“It’s great to have some external pressure,” Brackett said. “But we expect to find players that are going to help contribute. It doesn’t change for us. The objective is still the same every year.”
Though the objective remained the same, the scouting process was much different this year. The pandemic completely altered the way most amateur scouts do their job with various health and safety protocols limiting face-to-face interaction.
“There were a lot of challenges this year starting with the number of games played,” Brackett said. “Some leagues didn’t get off the ground. Some leagues had pauses. Some leagues played with limited or no attendance. For everyone, video became crucial, and we had great resources that we used that made video available to us.
“It’s a unique year, for sure,” Brackett added. “We definitely aren’t in the same position we’d be in a typical year. But we feel really good about where we are and what we were able to capture in terms of information so we can make really educated decisions.”
Who will they target?
It raises the question: What will the Wild be targeting in the draft?
While there are some glaring holes on the blue line, especially after Carson Soucy was selected by the Seattle Kraken in Wednesday’s NHL expansion draft, Brackett planned to stay true to his big board. Just because there’s an immediate need on the blue line doesn’t mean he’s going to reach for a player with his two first-round picks.
“We still have to be focused on the draft-eligible players and who’s the best fit for the Minnesota Wild going forward,” Brackett said. “We can’t alter our plans based on roster composition. We are talking about 17- or 18-year-old kids that need to continue to develop before they impact the NHL roster.”
That means the Wild will go after whichever player they think has the highest ceiling down the road.
“The best player available is going to be the biggest need,” Brackett said. “We still want to get great players and continue to add great players to our mix. Maybe by the time these players arrive there’s a different need. We can’t focus too much on roster composition. We have to continue to evaluate this class and look at players we think could have a big impact in a few years.”
There’s also a chance the Wild could trade up in the first round. They have a couple of picks at their disposal, and if a top prospect starts to slide at any point, they could potentially make a move. Not that Guerin is itching to make a trade.
“We aren’t going to chase anything, that’s for sure,” Guerin said. “We are very comfortable where we are. To have two first-round picks this year is a good position to be in. If there’s something that makes sense where we can move up or move down, we’ll do it. We’re pretty flexible. We’re an open-minded group that will listen to anything.”

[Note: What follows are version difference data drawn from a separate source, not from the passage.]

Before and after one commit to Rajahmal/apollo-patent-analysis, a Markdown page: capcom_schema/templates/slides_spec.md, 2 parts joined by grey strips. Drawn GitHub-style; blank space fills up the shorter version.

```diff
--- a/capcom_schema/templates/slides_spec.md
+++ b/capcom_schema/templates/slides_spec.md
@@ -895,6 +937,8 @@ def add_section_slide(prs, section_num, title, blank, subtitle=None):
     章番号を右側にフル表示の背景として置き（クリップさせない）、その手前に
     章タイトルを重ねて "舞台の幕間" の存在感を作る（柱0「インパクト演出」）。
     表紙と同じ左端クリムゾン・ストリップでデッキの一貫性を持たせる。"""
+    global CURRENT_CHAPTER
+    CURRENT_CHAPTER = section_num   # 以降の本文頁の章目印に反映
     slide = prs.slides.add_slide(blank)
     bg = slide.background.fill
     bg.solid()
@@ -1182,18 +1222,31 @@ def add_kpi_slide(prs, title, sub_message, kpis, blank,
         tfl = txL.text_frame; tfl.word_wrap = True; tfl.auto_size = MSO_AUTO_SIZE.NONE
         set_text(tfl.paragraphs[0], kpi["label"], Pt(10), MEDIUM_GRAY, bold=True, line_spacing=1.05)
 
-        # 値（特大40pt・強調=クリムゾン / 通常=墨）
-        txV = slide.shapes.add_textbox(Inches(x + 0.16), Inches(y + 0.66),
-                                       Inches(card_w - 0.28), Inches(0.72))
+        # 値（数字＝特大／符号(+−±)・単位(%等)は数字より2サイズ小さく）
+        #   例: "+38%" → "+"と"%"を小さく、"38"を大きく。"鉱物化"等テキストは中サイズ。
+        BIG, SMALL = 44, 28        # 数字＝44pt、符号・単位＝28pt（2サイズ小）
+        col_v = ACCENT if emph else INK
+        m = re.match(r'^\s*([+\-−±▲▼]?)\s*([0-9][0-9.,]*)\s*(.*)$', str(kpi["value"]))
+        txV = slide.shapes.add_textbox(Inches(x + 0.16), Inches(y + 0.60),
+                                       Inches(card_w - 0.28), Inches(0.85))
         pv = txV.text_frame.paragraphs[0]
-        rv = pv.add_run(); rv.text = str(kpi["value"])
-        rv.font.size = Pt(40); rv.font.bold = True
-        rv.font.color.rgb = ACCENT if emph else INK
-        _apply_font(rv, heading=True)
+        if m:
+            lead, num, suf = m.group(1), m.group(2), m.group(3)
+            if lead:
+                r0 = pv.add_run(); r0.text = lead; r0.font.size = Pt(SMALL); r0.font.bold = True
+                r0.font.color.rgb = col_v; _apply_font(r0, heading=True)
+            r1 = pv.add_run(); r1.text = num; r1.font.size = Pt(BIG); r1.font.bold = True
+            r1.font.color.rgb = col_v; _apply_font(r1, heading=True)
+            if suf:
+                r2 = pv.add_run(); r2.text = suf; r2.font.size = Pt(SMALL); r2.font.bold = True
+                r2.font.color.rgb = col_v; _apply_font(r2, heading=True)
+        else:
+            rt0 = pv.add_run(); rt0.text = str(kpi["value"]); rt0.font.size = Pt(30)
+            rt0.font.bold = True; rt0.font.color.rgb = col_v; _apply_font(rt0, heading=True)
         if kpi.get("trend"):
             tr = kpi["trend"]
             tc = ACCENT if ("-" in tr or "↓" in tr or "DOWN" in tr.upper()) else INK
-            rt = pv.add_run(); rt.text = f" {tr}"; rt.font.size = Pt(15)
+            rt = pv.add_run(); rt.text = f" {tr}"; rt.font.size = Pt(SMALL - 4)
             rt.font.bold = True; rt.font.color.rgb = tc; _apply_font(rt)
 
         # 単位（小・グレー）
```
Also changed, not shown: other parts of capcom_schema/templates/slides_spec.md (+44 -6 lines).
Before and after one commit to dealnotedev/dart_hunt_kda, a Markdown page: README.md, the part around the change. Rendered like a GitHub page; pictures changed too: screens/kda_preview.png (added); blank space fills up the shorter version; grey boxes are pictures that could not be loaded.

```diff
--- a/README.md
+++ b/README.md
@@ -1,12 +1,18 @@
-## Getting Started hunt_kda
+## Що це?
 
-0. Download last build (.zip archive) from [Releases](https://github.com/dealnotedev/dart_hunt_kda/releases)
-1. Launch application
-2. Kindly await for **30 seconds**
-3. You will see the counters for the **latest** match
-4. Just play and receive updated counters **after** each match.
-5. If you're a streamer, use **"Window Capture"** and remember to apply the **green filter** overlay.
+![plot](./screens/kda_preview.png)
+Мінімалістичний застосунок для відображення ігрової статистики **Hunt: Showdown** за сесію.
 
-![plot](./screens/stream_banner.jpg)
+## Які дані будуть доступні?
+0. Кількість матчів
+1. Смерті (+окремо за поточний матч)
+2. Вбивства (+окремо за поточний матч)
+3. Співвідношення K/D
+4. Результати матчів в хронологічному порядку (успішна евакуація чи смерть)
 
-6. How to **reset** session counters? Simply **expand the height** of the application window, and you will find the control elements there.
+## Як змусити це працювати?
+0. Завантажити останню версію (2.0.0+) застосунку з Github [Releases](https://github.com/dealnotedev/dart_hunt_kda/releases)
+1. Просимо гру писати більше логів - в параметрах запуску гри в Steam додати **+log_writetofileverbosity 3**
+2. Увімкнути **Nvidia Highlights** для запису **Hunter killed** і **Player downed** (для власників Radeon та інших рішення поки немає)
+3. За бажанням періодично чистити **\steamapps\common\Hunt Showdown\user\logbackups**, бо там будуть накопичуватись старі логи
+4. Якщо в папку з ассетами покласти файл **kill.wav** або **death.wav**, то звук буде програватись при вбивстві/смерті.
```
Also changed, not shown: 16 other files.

That said, a trade seems unlikely based on what Guerin emphasized last week. For the Wild, the name of the game is drafting well in the coming years. Why wouldn’t they simply take two big swings on Friday night with hopes of hitting a home run?
“Could who we select with our first pick alter what we do with our second pick? Possibly,” Brackett said. “There could be some discussion. But I think at that point in the draft we’re still going to be focused on who that player is next on our list that we’re really excited about more so than tinkering our strategy or going off the board.
“It’s not like maybe we feel like we really hit with our first pick so we’re going to get higher risk with the second pick. I think we stay the course and stay true to our core values and hopefully get two really good players that are going to contribute in the future.”